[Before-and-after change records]
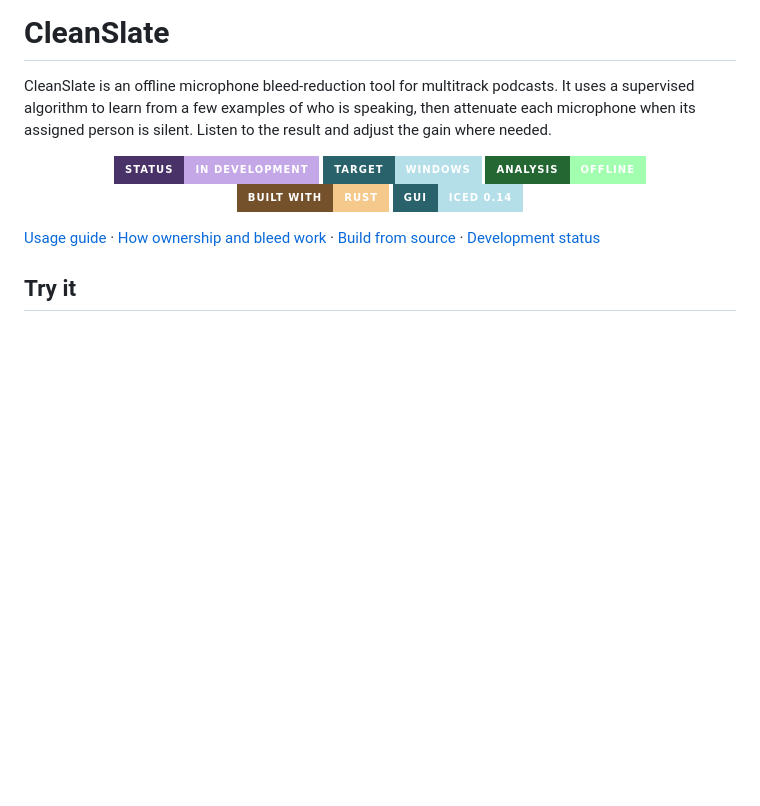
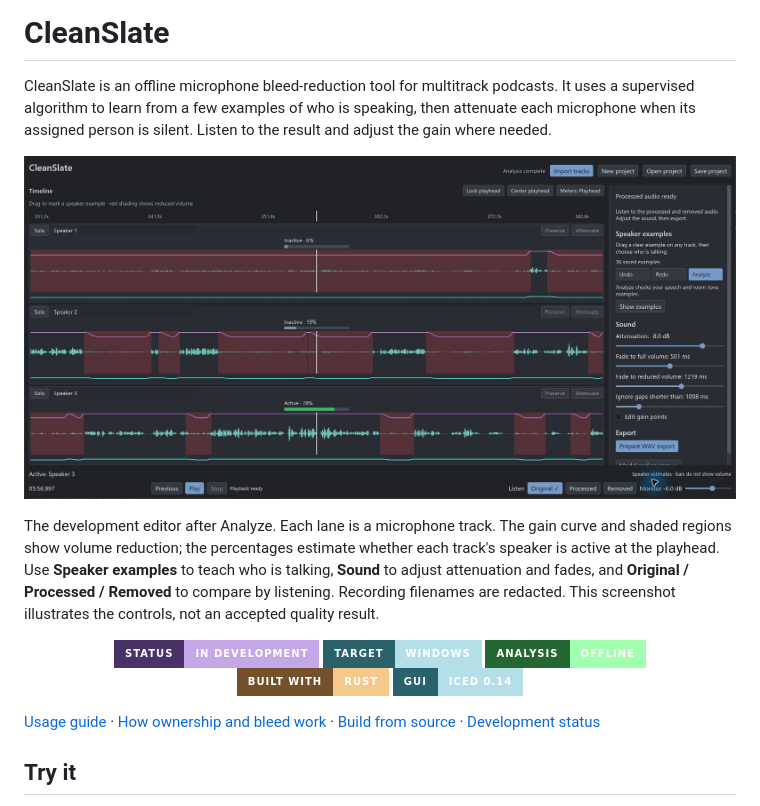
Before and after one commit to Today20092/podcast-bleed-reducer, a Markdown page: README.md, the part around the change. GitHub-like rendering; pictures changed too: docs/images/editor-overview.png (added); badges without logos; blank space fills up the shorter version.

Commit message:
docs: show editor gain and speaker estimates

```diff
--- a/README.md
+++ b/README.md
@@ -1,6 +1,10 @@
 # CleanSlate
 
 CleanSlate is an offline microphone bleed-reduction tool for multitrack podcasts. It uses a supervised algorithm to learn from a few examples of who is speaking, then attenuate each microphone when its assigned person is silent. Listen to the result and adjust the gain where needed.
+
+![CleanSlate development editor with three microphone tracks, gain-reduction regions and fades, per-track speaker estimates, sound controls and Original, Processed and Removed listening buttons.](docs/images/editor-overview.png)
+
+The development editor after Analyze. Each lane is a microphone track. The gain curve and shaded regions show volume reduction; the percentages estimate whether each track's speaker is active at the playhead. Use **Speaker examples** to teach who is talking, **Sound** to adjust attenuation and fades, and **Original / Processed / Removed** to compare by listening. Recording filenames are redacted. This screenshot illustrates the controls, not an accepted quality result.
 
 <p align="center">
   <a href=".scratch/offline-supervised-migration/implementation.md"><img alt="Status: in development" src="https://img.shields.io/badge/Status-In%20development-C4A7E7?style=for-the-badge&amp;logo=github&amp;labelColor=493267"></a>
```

* * *

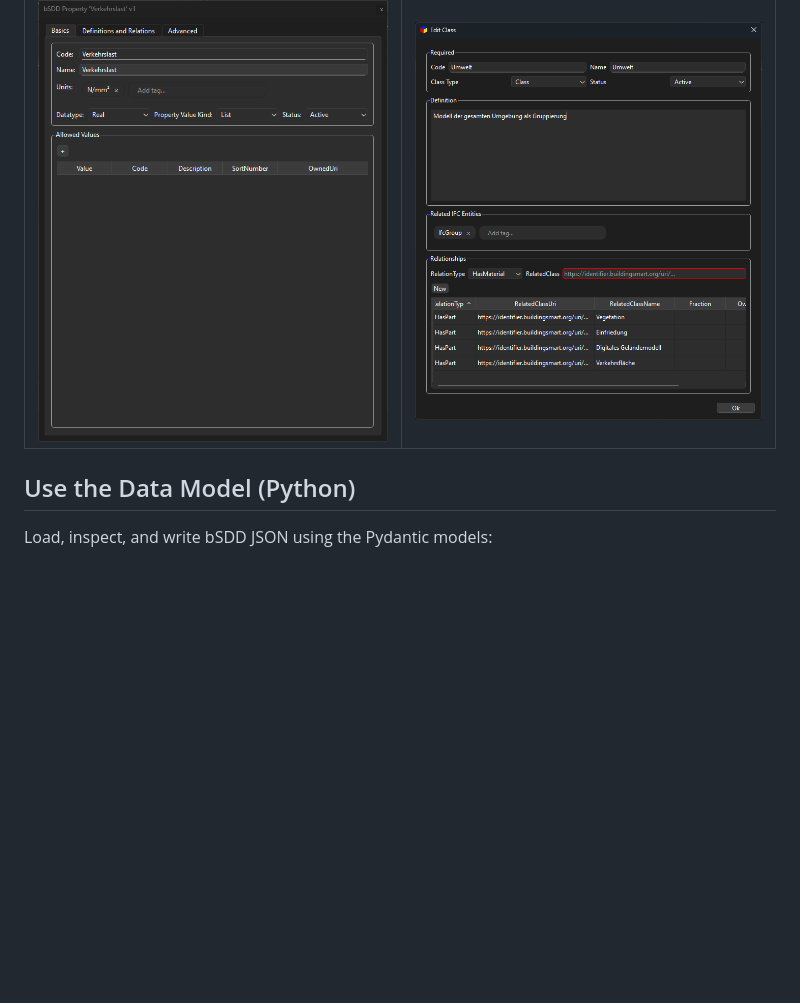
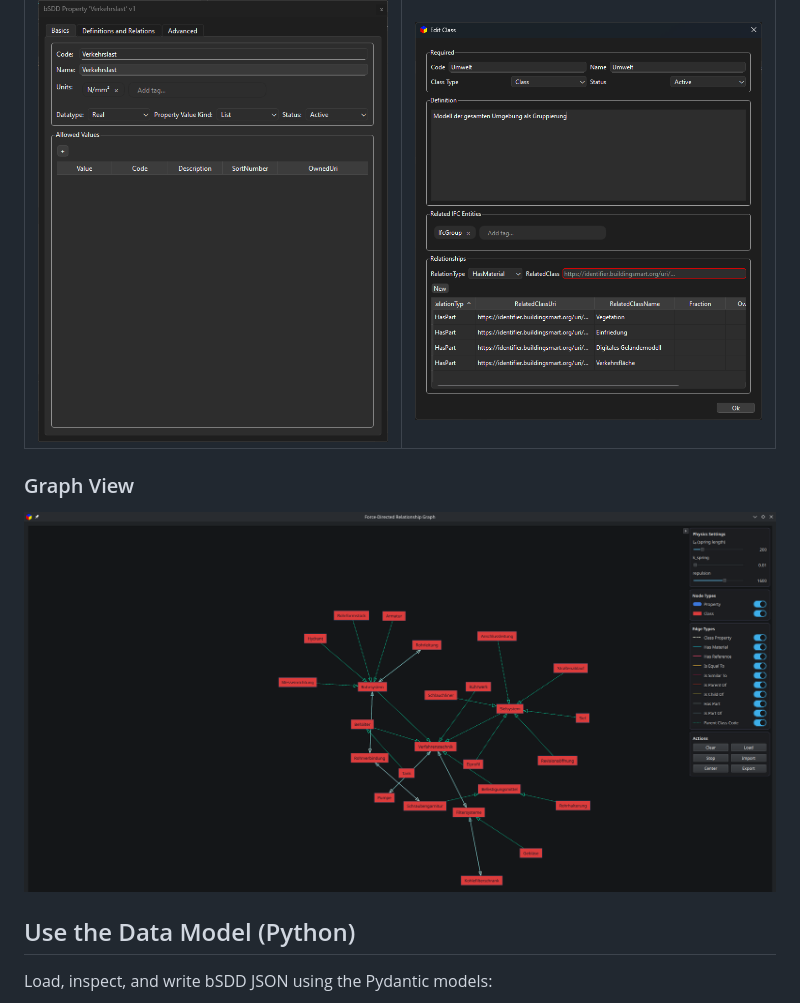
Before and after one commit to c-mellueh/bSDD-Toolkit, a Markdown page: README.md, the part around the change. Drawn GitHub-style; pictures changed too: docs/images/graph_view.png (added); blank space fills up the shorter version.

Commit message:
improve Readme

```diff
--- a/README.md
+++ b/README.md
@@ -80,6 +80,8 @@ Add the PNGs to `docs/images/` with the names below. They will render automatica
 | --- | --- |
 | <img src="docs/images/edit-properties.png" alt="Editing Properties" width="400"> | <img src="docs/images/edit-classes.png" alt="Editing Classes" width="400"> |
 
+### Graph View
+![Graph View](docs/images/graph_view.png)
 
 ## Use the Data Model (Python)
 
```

...

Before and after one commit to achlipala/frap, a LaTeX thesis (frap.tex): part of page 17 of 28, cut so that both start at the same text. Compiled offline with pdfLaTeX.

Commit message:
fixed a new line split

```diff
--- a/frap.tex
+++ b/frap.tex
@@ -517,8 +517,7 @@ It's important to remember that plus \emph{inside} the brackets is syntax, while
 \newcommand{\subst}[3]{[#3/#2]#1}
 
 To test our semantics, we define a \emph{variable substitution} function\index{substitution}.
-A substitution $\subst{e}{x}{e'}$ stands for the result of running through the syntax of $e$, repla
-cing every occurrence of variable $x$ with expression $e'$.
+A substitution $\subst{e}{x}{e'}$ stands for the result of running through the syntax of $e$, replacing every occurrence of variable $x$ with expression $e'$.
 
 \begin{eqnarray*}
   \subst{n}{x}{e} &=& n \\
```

▶ [EXERCISE GOAL]
Show all of the lines above in which "result" is present.

▶ [EXPECTED OUTPUT]
 CleanSlate is an offline microphone bleed-reduction tool for multitrack podcasts. It uses a supervised algorithm to learn from a few examples of who is speaking, then attenuate each microphone when its assigned person is silent. Listen to the result and adjust the gain where needed.
+The development editor after Analyze. Each lane is a microphone track. The gain curve and shaded regions show volume reduction; the percentages estimate whether each track's speaker is active at the playhead. Use **Speaker examples** to teach who is talking, **Sound** to adjust attenuation and fades, and **Original / Processed / Removed** to compare by listening. Recording filenames are redacted. This screenshot illustrates the controls, not an accepted quality result.
-A substitution $\subst{e}{x}{e'}$ stands for the result of running through the syntax of $e$, repla
+A substitution $\subst{e}{x}{e'}$ stands for the result of running through the syntax of $e$, replacing every occurrence of variable $x$ with expression $e'$.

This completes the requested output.